I have a dubious track record with the 100k distance. The first one I did was Miwok in 2012. If two legs that work means 100% then I was going in at 50. I got pulled from the race after missing a cut-off. The second one was Bryce in 2013. It played out like some otherworldly dream sequence when I developed Acute Mountain Sickness after mile 10 and dragged my ailing body to the finish line in 30:43. Really, 30+ hours. Considering how things had gone in the lead up to Quicksilver I wondered if it would be another entertaining (for others) but ultimately disastrous (for me) experience.
I had made two attempts in 2010 to achieve a Boston Marathon qualifying time, known in running circles as a BQ. I gave it my all and failed. Ten minutes too slow on the first try, five minutes on the second. In my pursuit I grew to hate the track workouts, the tempo runs, and the numbers game that’s part of the search for speed. If I continued down this path I was going to burn out and eventually hate running itself. I turned my back on Boston and never made another serious attempt at a BQ. I told myself it wasn’t important to me anymore. It wasn’t entirely the truth but it helped ease the disappointment of letting go.
Never Say Never
I swore on a stack of bibles that I’d never do the Quad. I’d flirted with the idea of it from time to time. It seemed like something that should be on one’s trail running résumé if one hailed from Northern California. I’d done the Double once back in 2012 and afterwards felt that was already one Dipsea too many. I’d had enough. To add to my reluctance, I would often find myself on chunks of the course in other races, usually hating my life and indulging in bouts of self-loathing. It affirmed the thought that always hovered at the edge of my consciousness – no, not going to do the Quad, ever. Besides I could always pull the North Face card, which is a race I was usually in, that takes place the following weekend. I’m not strong enough to do both like some of the runners I know so I had a convenient, easy out.
I was also interviewed for the Running Stupid podcast if you’d like to take a listen.
It’s nearing 6am, pre-dawn on November 1st and I’m in Arizona, specifically the Pemberton Tailhead in the McDowell Mountain Regional Park which was the main staging area for the Javelina Jundred. My first 100 miler was going to be over with one way or the other sometime in the next 30 hours. A blink compared to the many hours I’d invested in training for this race. I felt as ready and as confident as I’ve ever felt on a start line and yet somehow I found myself hiding in a camp chair crying.

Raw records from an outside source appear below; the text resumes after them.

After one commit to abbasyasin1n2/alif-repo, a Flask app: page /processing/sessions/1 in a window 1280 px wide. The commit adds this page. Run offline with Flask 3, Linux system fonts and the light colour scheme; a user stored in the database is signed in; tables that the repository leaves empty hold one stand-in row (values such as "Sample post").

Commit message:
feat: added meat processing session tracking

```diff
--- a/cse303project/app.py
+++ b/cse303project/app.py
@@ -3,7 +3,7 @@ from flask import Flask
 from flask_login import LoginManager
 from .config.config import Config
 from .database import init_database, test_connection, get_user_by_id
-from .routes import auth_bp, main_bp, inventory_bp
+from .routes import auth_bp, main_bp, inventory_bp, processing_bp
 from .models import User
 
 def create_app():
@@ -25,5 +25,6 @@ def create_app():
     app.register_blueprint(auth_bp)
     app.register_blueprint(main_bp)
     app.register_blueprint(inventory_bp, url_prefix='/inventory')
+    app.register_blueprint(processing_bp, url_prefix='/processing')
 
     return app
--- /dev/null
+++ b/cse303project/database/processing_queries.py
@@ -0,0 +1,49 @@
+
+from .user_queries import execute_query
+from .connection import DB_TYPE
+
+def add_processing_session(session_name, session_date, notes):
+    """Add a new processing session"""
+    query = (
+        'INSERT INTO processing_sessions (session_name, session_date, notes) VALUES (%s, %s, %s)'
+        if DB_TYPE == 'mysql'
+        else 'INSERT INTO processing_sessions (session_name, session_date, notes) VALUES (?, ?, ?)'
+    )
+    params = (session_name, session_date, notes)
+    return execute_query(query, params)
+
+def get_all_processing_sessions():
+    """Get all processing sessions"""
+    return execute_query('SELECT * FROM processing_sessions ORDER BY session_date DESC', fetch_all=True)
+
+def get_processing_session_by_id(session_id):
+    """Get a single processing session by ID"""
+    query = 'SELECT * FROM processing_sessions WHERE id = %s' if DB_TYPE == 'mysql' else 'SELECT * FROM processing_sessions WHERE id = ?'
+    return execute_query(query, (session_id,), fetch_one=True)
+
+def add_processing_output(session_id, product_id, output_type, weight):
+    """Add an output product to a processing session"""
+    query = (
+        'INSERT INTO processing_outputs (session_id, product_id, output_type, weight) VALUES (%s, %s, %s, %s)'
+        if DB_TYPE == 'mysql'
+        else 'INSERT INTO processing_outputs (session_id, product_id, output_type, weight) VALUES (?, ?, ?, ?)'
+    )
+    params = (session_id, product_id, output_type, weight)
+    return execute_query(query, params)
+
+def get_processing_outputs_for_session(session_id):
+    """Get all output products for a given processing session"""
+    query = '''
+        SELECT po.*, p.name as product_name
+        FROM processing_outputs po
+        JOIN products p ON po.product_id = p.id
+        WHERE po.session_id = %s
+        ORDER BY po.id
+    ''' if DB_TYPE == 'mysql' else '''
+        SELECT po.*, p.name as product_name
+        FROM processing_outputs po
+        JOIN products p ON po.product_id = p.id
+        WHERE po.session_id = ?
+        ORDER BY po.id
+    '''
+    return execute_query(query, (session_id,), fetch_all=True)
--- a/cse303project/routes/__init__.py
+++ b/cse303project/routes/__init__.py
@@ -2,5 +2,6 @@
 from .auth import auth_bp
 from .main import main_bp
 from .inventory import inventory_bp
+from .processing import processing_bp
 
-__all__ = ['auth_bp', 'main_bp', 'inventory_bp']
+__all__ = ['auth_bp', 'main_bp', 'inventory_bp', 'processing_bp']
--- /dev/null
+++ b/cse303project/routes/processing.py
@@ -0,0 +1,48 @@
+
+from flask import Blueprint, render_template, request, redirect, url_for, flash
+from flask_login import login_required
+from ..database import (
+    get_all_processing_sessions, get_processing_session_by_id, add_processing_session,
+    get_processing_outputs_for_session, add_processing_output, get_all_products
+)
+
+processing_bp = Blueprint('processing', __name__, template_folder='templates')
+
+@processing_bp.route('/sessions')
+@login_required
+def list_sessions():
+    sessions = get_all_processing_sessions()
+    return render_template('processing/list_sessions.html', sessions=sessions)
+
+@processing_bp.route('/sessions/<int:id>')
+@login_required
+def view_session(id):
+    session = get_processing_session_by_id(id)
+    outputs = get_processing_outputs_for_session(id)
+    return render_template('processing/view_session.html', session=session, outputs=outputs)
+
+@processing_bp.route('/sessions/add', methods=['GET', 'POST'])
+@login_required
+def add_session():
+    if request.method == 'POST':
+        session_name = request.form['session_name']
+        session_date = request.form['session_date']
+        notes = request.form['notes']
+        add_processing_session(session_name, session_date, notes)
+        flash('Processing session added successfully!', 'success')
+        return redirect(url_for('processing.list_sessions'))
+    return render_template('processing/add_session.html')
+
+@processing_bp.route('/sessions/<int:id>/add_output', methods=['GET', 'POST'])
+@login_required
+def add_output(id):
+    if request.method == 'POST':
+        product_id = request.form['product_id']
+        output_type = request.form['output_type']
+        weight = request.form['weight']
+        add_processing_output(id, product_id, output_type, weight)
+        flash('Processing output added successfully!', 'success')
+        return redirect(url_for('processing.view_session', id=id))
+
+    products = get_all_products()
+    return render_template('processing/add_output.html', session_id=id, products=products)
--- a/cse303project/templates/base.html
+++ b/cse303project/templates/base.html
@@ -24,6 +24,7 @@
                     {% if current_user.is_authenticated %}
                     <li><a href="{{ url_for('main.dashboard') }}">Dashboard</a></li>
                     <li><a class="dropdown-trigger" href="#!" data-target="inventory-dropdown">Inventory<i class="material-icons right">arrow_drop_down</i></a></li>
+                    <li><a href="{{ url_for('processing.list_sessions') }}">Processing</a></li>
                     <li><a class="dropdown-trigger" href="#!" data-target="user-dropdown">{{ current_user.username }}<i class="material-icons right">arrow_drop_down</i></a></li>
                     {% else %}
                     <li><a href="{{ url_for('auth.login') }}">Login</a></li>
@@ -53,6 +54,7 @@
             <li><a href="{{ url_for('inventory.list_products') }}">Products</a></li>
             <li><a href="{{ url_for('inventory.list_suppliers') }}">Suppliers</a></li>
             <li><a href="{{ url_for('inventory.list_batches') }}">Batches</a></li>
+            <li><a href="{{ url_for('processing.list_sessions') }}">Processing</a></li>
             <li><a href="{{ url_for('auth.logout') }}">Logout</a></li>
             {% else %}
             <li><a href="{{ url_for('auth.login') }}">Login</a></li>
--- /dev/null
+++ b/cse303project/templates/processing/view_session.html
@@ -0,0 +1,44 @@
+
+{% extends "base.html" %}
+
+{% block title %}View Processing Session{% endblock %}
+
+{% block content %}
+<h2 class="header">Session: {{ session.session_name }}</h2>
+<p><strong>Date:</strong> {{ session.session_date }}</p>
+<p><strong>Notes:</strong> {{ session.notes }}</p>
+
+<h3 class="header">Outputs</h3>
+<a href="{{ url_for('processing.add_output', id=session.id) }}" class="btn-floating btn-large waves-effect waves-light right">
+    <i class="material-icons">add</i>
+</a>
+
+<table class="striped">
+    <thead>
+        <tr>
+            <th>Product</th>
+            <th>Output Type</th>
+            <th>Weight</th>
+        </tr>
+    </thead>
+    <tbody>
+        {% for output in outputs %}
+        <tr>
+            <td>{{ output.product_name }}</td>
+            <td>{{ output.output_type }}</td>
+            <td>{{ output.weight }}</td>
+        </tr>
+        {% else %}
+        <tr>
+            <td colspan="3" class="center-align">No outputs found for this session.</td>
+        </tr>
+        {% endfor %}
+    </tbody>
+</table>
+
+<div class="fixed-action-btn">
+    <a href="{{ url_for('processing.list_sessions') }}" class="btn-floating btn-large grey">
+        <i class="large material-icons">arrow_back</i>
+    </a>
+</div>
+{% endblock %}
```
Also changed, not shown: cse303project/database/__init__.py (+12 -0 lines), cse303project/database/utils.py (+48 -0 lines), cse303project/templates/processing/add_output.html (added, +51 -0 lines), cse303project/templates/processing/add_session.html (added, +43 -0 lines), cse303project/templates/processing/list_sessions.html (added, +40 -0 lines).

The Lake Sonoma 50 is an out and back race that follows the Warm Springs Arm of Lake Sonoma. I’d heard that it was a race that can sneak up on you with its unrelenting up and down nature. It also had three significant climbs that were clustered around the turn around point at mile 25. All told, it had over 10,000 feet of elevation gain. It had plenty of creek crossings, it could be hot, and it was also beautiful. I’d wanted to run this one for a while and when registration opened last December I jumped at the chance. Good thing too because it sold out in 37 minutes, yet another race that will probably be going the way of the lottery next year.
How To Do a 43.5 Mile 50k
I am in the middle of a Mad Max inspired post apocalyptic hell … by choice. The only thing missing is full body armor and a shotgun. I can barely see in front of me and any attempts to look up is rewarded with more sand irritating my overworked, bloodshot eyes. Sand and debris swirls around me and it feels like the pin prick of hundreds of tiny needles as it slams against the exposed skin on my legs. It hurts. A large tumbleweed sails across my field of view only to disappear mid-air in a gritty fog of red and brown. I can’t even see it land on the ground.
What have I gotten myself into this time?
For me, some races are for personal best attempts, some serve as supported training runs and some are to have an adventure surrounded by spectacular scenery. Antelope Canyon fell into the third category. I’d fallen in love with the American Southwest after I did the Bryce 100k and I had wanted to go back to explore a new area. This was the inaugural running and the first time an organized race had been run through the canyons. In fact the first two legs of the race were on tribal land so I felt honored to be able to spend my day in these special places. About 30+ people had signed up for the 50 mile and an equal number for the 50k. It was going to be nice and cozy.